Roll 04 – Adox FX-39 II
Despite not being the matched-pair developer, I like these results better than the ones I got with HR-DEV. In fact, I’d almost rate FX-39 as the better developer for HR-50. First off, the tones are dead perfect, with excellent separation. The contrast is far lower than I would expect, but without losing any whites or blacks. This separation added with edge sharpness makes for amazingly sharp images without any increase in the apparent grain. I would love to make prints from these, but they would be a pain to focus on in the darkroom! Yes, this is my favourite combination for HR-50.

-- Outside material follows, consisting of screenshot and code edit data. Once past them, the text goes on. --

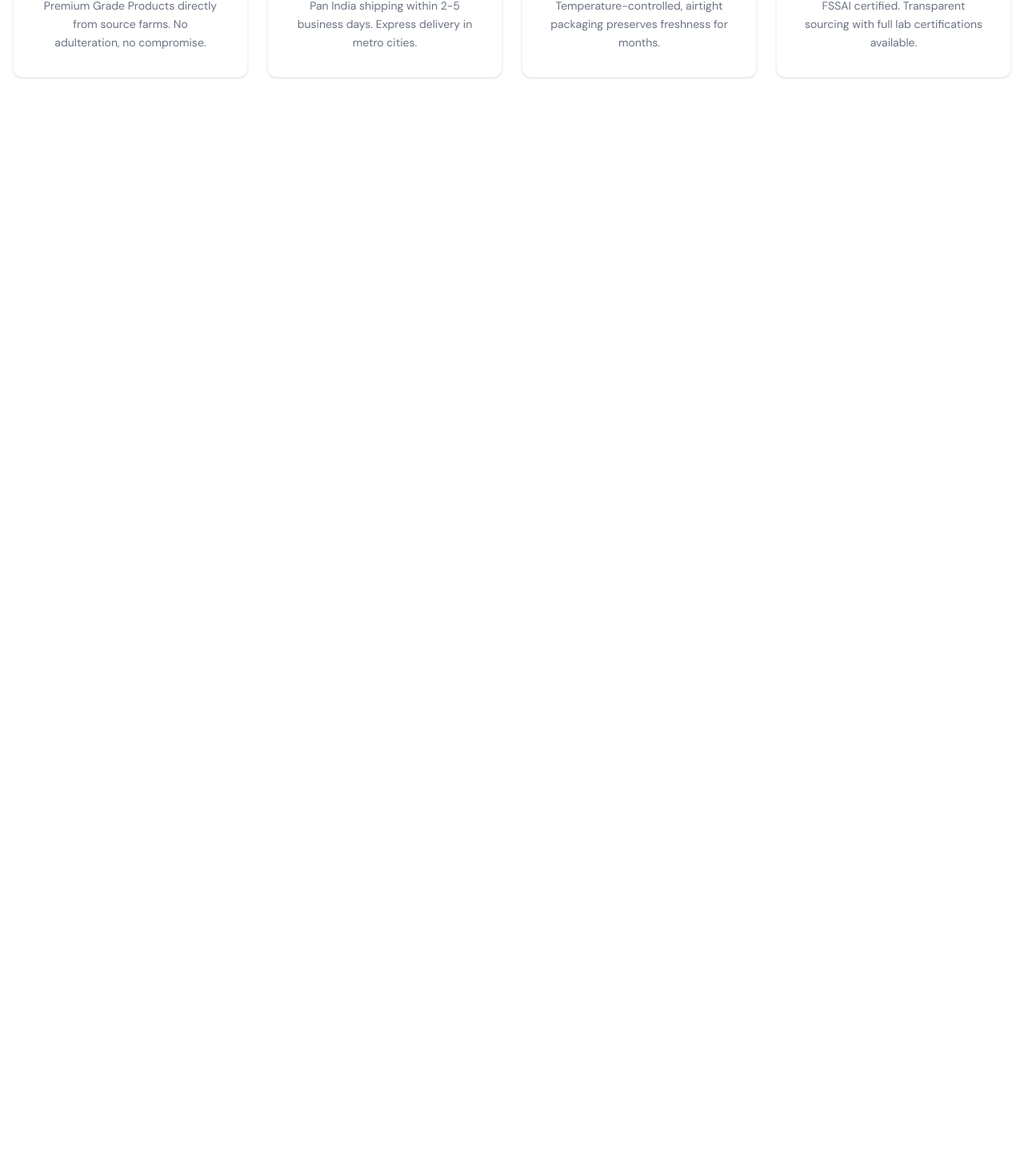
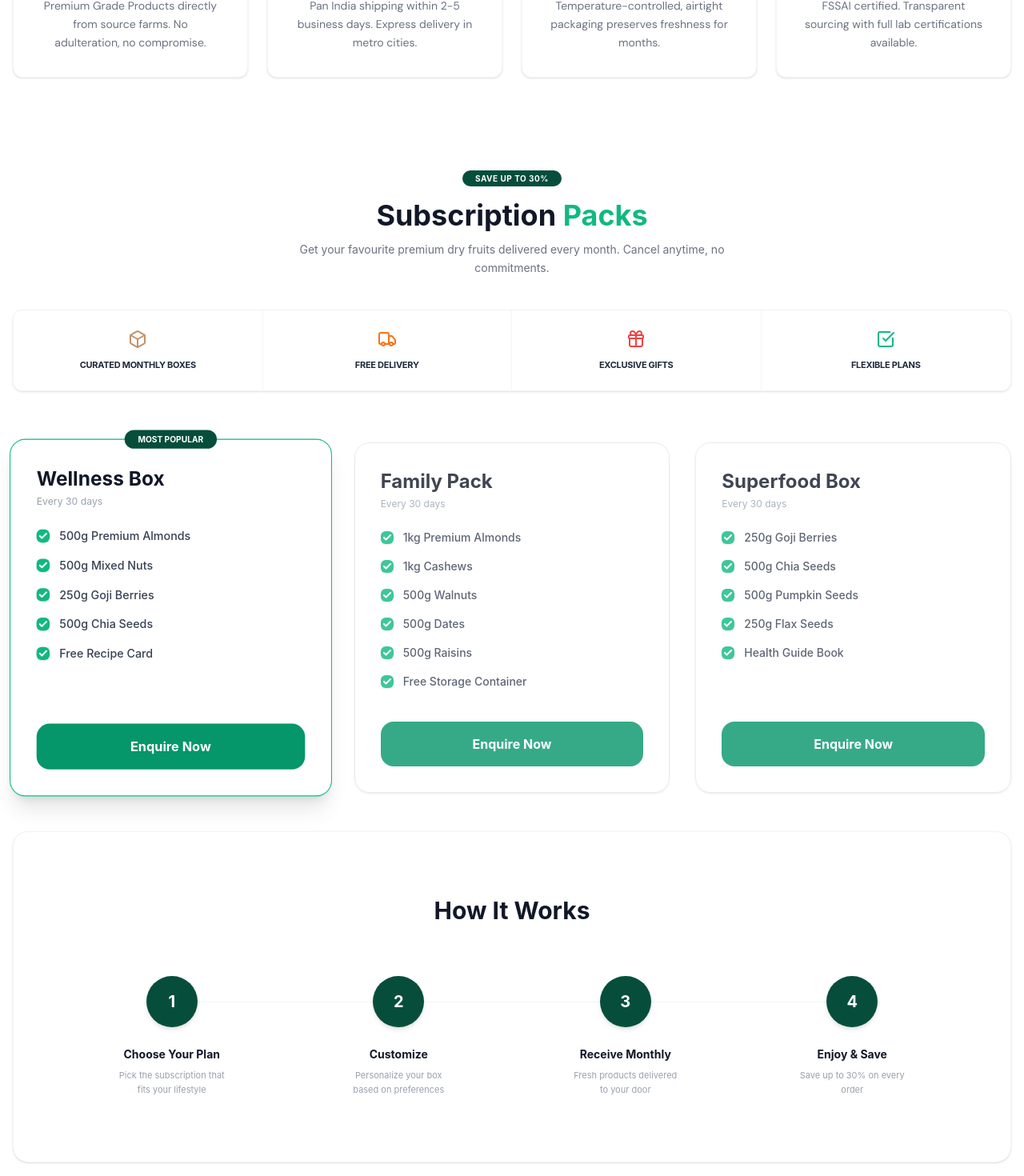
Before and after one commit to ipsitatech/New-Nutritiva, a React (Vite) app in the folder frontend/: page / in a window 1280 px wide. Shown: the part 213-1683 px from the top of the page at 80% size. Before the commit the page ends 800 px from the top, so only its background shows below. Built offline with nearby package versions, Linux system fonts and the light colour scheme.

Commit message:
Add Subscription Page

```diff
--- a/frontend/src/App.jsx
+++ b/frontend/src/App.jsx
@@ -1,10 +1,12 @@
 import FeaturesSection from './FeaturesSection';
+import SubscriptionPage from './SubscriptionPage';
 
 function App() {
 
   return (
     <div>
       <FeaturesSection />
+      <SubscriptionPage/>
     </div>
   )
 }
--- /dev/null
+++ b/frontend/src/SubscriptionPage.jsx
@@ -0,0 +1,206 @@
+import React, { useState } from "react";
+import { Box, Truck, Gift, CheckSquare, Check } from "lucide-react";
+
+const SubscriptionPage = () => {
+  const [selectedPack, setSelectedPack] = useState("Wellness Box");
+  const WHATSAPP_NUMBER = "917262866254";
+
+  const handleWhatsAppRedirect = (planTitle) => {
+    const message = encodeURIComponent(
+      `Hi! I'm interested in subscribing to the ${planTitle}. Could you please provide more details?`,
+    );
+    const whatsappUrl = `https://wa.me/${WHATSAPP_NUMBER}?text=${message}`;
+    window.open(whatsappUrl, "_blank");
+  };
+
+  const topBenefits = [
+    {
+      icon: <Box className="w-6 h-6 text-[#c2916b]" />,
+      text: "Curated Monthly Boxes",
+    },
+    {
+      icon: <Truck className="w-6 h-6 text-[#f97316]" />,
+      text: "Free Delivery",
+    },
+    {
+      icon: <Gift className="w-6 h-6 text-[#ef4444]" />,
+      text: "Exclusive Gifts",
+    },
+    {
+      icon: <CheckSquare className="w-6 h-6 text-[#10b981]" />,
+      text: "Flexible Plans",
+    },
+  ];
+
+  const packs = [
+    {
+      title: "Wellness Box",
+      features: [
+        "500g Premium Almonds",
+        "500g Mixed Nuts",
+        "250g Goji Berries",
+        "500g Chia Seeds",
+        "Free Recipe Card",
+      ],
+      isPopular: true,
+    },
+    {
+      title: "Family Pack",
+      features: [
+        "1kg Premium Almonds",
+        "1kg Cashews",
+        "500g Walnuts",
+        "500g Dates",
+        "500g Raisins",
+        "Free Storage Container",
+      ],
+      isPopular: false,
+    },
+    {
+      title: "Superfood Box",
+      features: [
+        "250g Goji Berries",
+        "500g Chia Seeds",
+        "500g Pumpkin Seeds",
+        "250g Flax Seeds",
+        "Health Guide Book",
+      ],
+      isPopular: false,
+    },
+  ];
+
+  return (
+    <div className="bg-white py-16 font-sans">
+      <div className="max-w-7xl mx-auto px-4">
+        {/* Header */}
+        <div className="text-center mb-10">
+          <span className="bg-[#064e3b] text-white px-4 py-1 rounded-full text-[10px] font-bold uppercase tracking-wider">
+            Save up to 30%
+          </span>
+          <h1 className="text-4xl font-bold mt-4 text-gray-900">
+            Subscription <span className="text-[#10b981]">Packs</span>
+          </h1>
+          <p className="text-gray-500 mt-3 max-w-xl mx-auto text-sm leading-relaxed">
+            Get your favourite premium dry fruits delivered every month. Cancel
+            anytime, no commitments.
+          </p>
+        </div>
+
+        {/* Top Benefits Bar */}
+        <div className="grid grid-cols-2 md:grid-cols-4 border border-gray-100 rounded-xl mb-16 shadow-sm">
+          {topBenefits.map((b, i) => (
+            <div
+              key={i}
+              className="flex flex-col items-center p-6 border-r border-gray-100 last:border-0"
+            >
+              {b.icon}
+              <span className="text-[11px] font-bold mt-3 text-gray-800 uppercase tracking-tight">
+                {b.text}
+              </span>
+            </div>
+          ))}
+        </div>
+
+        {/* Pricing Grid */}
+
+        <div className="grid grid-cols-1 md:grid-cols-3 gap-8 mb-12 items-stretch">
+          {packs.map((p, i) => {
+            // Check if THIS specific card is the one selected
+
+            const isSelected = selectedPack === p.title;
+
+            return (
+              <div
+                key={i}
+                onClick={() => setSelectedPack(p.title)} // Updates state on click
+                className={`relative flex flex-col p-8 rounded-[1.2rem] border transition-all duration-300 cursor-pointer ${
+                  isSelected
+                    ? "border-emerald-500 shadow-xl scale-[1.02]"
+                    : "border-gray-200 shadow-sm opacity-80"
+                }`}
+              >
+                {/* Badge only shows if this pack is selected */}
+
+                {isSelected && (
+                  <span className="absolute -top-3 left-1/2 -translate-x-1/2 bg-[#064e3b] text-white px-4 py-1 rounded-full text-[10px] font-bold whitespace-nowrap">
+                    MOST POPULAR
+                  </span>
+                )}
+
+                <div className="mb-6">
+                  <h3 className="text-2xl font-bold text-gray-900">
+                    {p.title}
+                  </h3>
+                  <p className="text-gray-400 text-xs mt-1">Every 30 days</p>
+                </div>
+
+                <ul className="space-y-4 mb-10 flex-grow">
+                  {p.features.map((f, j) => (
+                    <li
+                      key={j}
+                      className="flex items-center text-gray-700 text-sm font-medium">
+                      <span className="bg-[#10b981] p-0.5 rounded-md mr-3 shadow-sm">
+                        <Check className="w-3 h-3 text-white" strokeWidth={4} />
+                      </span>
+                      {f}
+                    </li>
+                  ))}
+                </ul>
+
+                <button
+                  onClick={(e) => {
+                    e.stopPropagation(); // Prevents the card click from firing when clicking the button
+                    handleWhatsAppRedirect(p.title);
+                  }}
+                  className="w-full bg-[#059669] text-white font-bold py-4 rounded-2xl hover:bg-[#047857]">
+                  Enquire Now
+                </button>
+              </div>
+            );
+          })}
+        </div>
+
+        {/* How It Works */}
+        <div className="mt-8 border border-gray-100 rounded-[1.2rem] p-12 md:p-20 text-center bg-white shadow-sm">
+          <h2 className="text-3xl font-bold mb-16 text-gray-900">
+            How It Works
+          </h2>
+          <div className="grid grid-cols-1 md:grid-cols-4 gap-12 relative">
+            <div className="absolute top-8 left-[10%] right-[10%] h-[1px] bg-gray-100 hidden md:block" />
+
+            {[
+              {
+                n: 1,
+                t: "Choose Your Plan",
+                d: "Pick the subscription that fits your lifestyle",
+              },
+              {
+                n: 2,
+                t: "Customize",
+                d: "Personalize your box based on preferences",
+              },
+              {
+                n: 3,
+                t: "Receive Monthly",
+                d: "Fresh products delivered to your door",
+              },
+              { n: 4, t: "Enjoy & Save", d: "Save up to 30% on every order" },
+            ].map((s, i) => (
+              <div key={i} className="relative z-10 flex flex-col items-center">
+                <div className="w-16 h-16 bg-[#064e3b] text-white rounded-full flex items-center justify-center text-xl font-bold mb-6 shadow-md">
+                  {s.n}
+                </div>
+                <h4 className="font-bold text-sm text-gray-900 mb-2">{s.t}</h4>
+                <p className="text-gray-400 text-[11px] leading-relaxed max-w-[140px]">
+                  {s.d}
+                </p>
+              </div>
+            ))}
+          </div>
+        </div>
+      </div>
+    </div>
+  );
+};
+
+export default SubscriptionPage;
```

I am not a speciality film guy, but HR-50 has certainly caught my eye. As a negative film, it is amazing, and oddly enough, it wasn’t the HRDEV that sold me on the film. It was FX-39II; it is by far my favourite. As a slow film, it is perfect for bright sunny conditions and loves a pale yellow filter. Sharp and fine-grained across all developers, and feel free to use it with any normal developer. It handles low dilution HC-110/Ilfotec HC and DD-X rather well and will probably work excellent with a low dilution Rodinal mix. While it can be tricky to find, it is available through the Fotoimpex site and Argentix.ca. I have not seen it on shelves of brick & mortar stores. And expect to see this film again in a different form next year!